Problem requirements – Lines below that hold the word "type" must be copied in full.

Records shown –
+ + +
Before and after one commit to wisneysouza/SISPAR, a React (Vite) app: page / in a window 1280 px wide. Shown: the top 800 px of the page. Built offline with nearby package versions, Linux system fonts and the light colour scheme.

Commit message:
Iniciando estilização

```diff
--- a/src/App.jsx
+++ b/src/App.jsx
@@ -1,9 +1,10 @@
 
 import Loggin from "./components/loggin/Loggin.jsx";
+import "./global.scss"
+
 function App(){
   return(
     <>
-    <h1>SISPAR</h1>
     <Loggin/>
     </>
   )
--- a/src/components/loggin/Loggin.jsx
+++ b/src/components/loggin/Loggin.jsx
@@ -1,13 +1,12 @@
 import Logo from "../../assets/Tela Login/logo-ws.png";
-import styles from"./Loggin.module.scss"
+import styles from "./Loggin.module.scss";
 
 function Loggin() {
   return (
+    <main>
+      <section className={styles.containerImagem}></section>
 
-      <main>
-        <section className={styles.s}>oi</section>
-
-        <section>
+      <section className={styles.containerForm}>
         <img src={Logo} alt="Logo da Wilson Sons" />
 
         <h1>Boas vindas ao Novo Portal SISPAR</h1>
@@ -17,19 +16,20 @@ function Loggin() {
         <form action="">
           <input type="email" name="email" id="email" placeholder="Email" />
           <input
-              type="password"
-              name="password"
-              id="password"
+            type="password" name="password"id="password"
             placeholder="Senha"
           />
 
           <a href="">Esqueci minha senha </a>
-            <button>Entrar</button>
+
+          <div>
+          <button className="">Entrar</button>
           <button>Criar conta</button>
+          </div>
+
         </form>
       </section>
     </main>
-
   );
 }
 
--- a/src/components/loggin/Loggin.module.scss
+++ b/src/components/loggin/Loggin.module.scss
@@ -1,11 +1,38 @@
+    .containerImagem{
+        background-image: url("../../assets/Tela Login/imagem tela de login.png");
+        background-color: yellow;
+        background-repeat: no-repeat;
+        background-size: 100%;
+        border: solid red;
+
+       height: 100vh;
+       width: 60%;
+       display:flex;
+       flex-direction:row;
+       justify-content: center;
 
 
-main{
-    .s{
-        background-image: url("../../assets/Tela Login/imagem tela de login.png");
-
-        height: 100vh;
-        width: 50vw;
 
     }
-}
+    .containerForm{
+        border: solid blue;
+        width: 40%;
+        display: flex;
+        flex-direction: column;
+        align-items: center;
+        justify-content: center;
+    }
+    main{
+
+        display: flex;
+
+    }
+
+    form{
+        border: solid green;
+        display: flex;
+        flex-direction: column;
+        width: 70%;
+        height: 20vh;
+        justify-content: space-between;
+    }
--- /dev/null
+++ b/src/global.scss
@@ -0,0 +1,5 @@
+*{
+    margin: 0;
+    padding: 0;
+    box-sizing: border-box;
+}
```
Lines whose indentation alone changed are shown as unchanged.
+ + +
Your response –
           <input type="email" name="email" id="email" placeholder="Email" />
-              type="password"
+            type="password" name="password"id="password"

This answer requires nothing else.